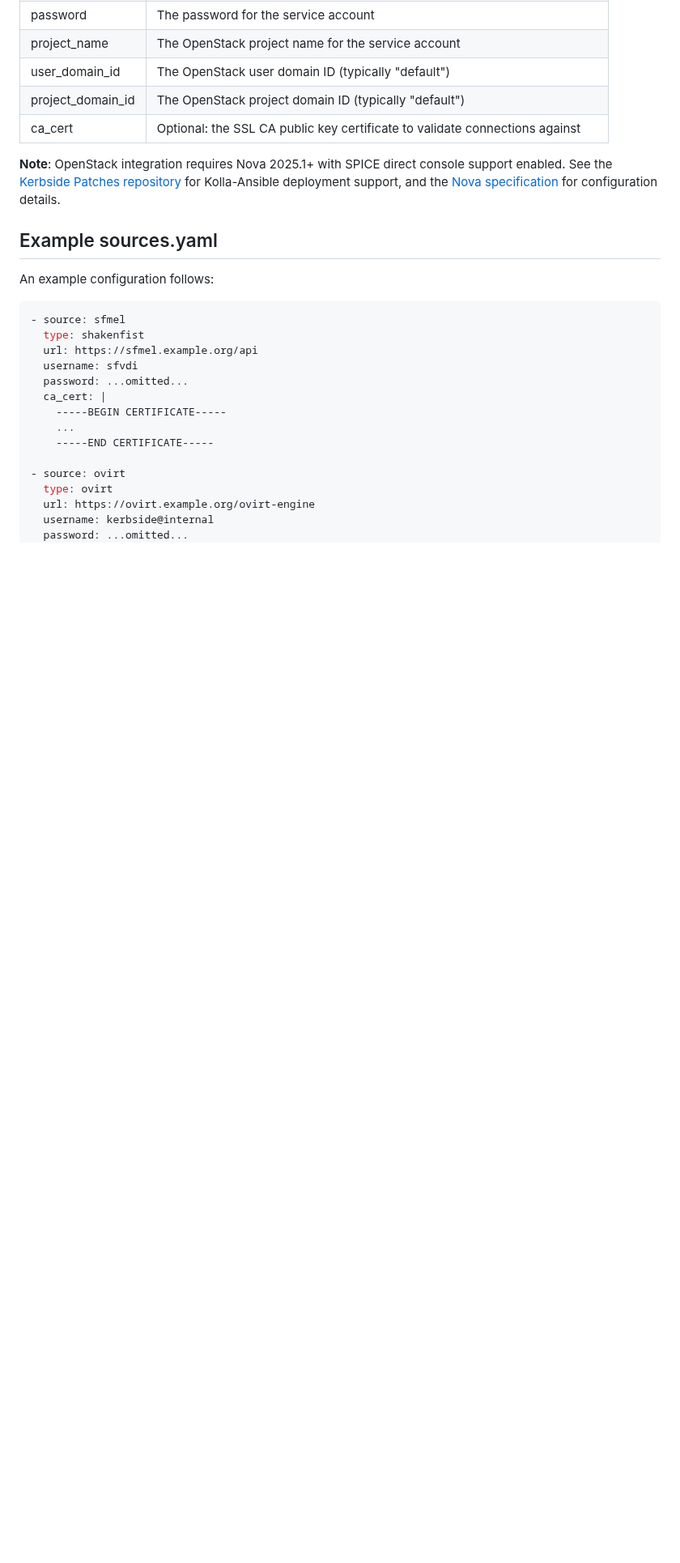
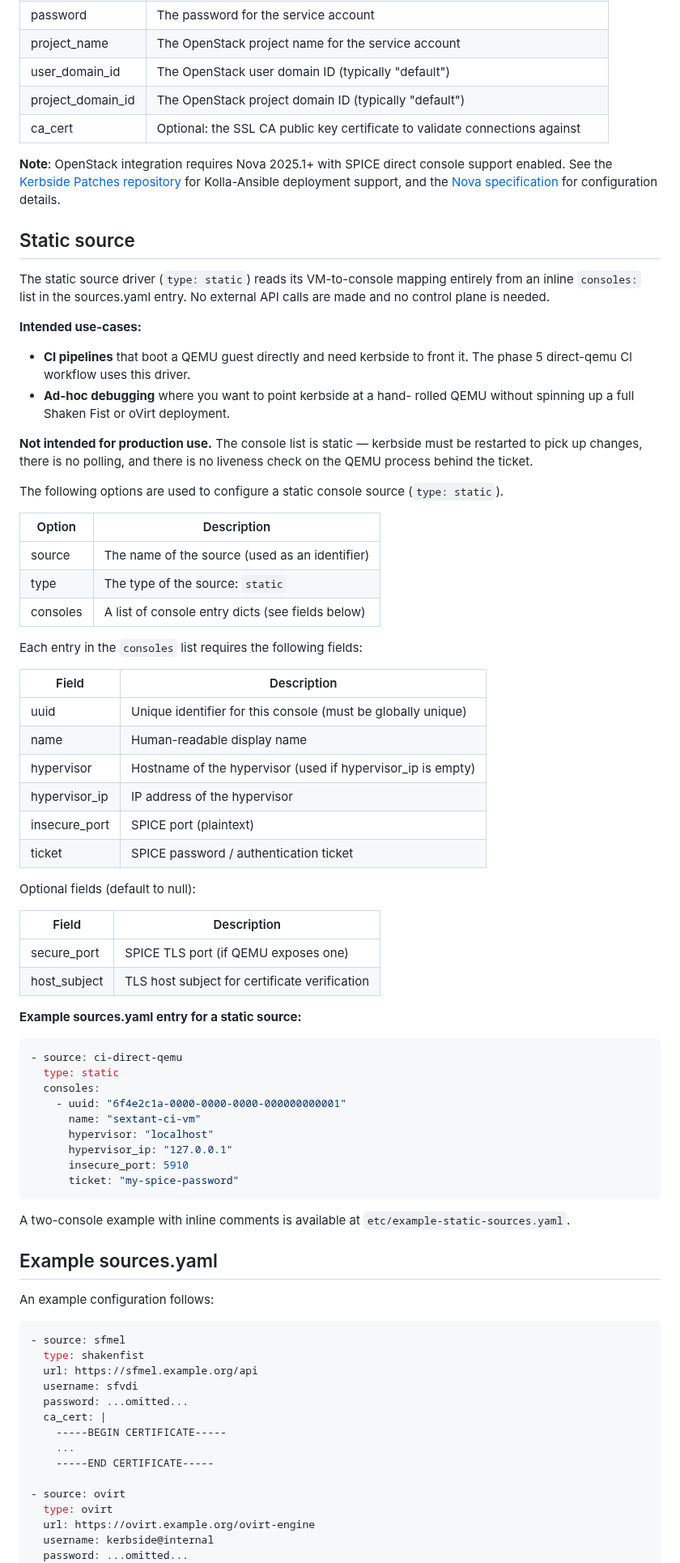
Before and after one commit to shakenfist/kerbside, a Markdown page: docs/console-sources.md, the part around the change. Shown at 81% size. Rendered like a GitHub page; blank space fills up the shorter version.

Commit message:
Docs: document the static source driver.
Update three documentation files to describe StaticSource:

AGENTS.md — add kerbside/sources/static.py to the "Key
Files to Understand" table with a one-line description.

ARCHITECTURE.md — extend the Source Abstraction section's
implementation table with a row for the static driver, and
add a paragraph explaining how tickets are persisted at
enumeration time and read back by the API layer without a
per-request driver call.

docs/console-sources.md — add a "Static source" section
between OpenStack and the global example block.  The
section lists required and optional console entry fields
in a reference table, shows a worked sources.yaml snippet,
and explicitly states the driver is intended for CI and
ad-hoc debugging, not production.

Prompt: Implement phase 2 of the test-harness master plan.
Step 2e: documentation updates for AGENTS.md,
ARCHITECTURE.md, and docs/console-sources.md.

Signed-off-by: Michael Still <mikal@stillhq.com>
Assisted-By: Claude Sonnet 4.6 (200K context, medium effort) <noreply@anthropic.com>

````diff
--- a/docs/console-sources.md
+++ b/docs/console-sources.md
@@ -100,6 +100,68 @@ for Kolla-Ansible deployment support, and the
 [Nova specification](https://specs.openstack.org/openstack/nova-specs/specs/2025.1/implemented/libvirt-spice-direct-consoles.html)
 for configuration details.
 
+## Static source
+
+The static source driver (`type: static`) reads its VM-to-console
+mapping entirely from an inline `consoles:` list in the sources.yaml
+entry.  No external API calls are made and no control plane is needed.
+
+**Intended use-cases:**
+
+- **CI pipelines** that boot a QEMU guest directly and need kerbside
+  to front it.  The phase 5 direct-qemu CI workflow uses this driver.
+- **Ad-hoc debugging** where you want to point kerbside at a hand-
+  rolled QEMU without spinning up a full Shaken Fist or oVirt
+  deployment.
+
+**Not intended for production use.**  The console list is static —
+kerbside must be restarted to pick up changes, there is no polling,
+and there is no liveness check on the QEMU process behind the ticket.
+
+The following options are used to configure a static console source
+(`type: static`).
+
+| Option | Description |
+|--------|-------------|
+| source | The name of the source (used as an identifier) |
+| type | The type of the source: `static` |
+| consoles | A list of console entry dicts (see fields below) |
+
+Each entry in the `consoles` list requires the following fields:
+
+| Field | Description |
+|-------|-------------|
+| uuid | Unique identifier for this console (must be globally unique) |
+| name | Human-readable display name |
+| hypervisor | Hostname of the hypervisor (used if hypervisor_ip is empty) |
+| hypervisor_ip | IP address of the hypervisor |
+| insecure_port | SPICE port (plaintext) |
+| ticket | SPICE password / authentication ticket |
+
+Optional fields (default to null):
+
+| Field | Description |
+|-------|-------------|
+| secure_port | SPICE TLS port (if QEMU exposes one) |
+| host_subject | TLS host subject for certificate verification |
+
+**Example sources.yaml entry for a static source:**
+
+```yaml
+- source: ci-direct-qemu
+  type: static
+  consoles:
+    - uuid: "6f4e2c1a-0000-0000-0000-000000000001"
+      name: "sextant-ci-vm"
+      hypervisor: "localhost"
+      hypervisor_ip: "127.0.0.1"
+      insecure_port: 5910
+      ticket: "my-spice-password"
+```
+
+A two-console example with inline comments is available at
+`etc/example-static-sources.yaml`.
+
 ## Example sources.yaml
 
 An example configuration follows:
````
Also changed, not shown: AGENTS.md (+1 -0 lines), ARCHITECTURE.md (+11 -0 lines).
■ ■ ■ ■ ■
[WHAT TO PRODUCE] Find each line holding the string "kerbside" in the listing above, then copy it.

[SOLUTION TO THIS PROBLEM]
Before and after one commit to shakenfist/kerbside, a Markdown page: docs/console-sources.md, the part around the change. Shown at 81% size. Rendered like a GitHub page; blank space fills up the shorter version.
AGENTS.md — add kerbside/sources/static.py to the "Key
+- **CI pipelines** that boot a QEMU guest directly and need kerbside
+- **Ad-hoc debugging** where you want to point kerbside at a hand-
+kerbside must be restarted to pick up changes, there is no polling,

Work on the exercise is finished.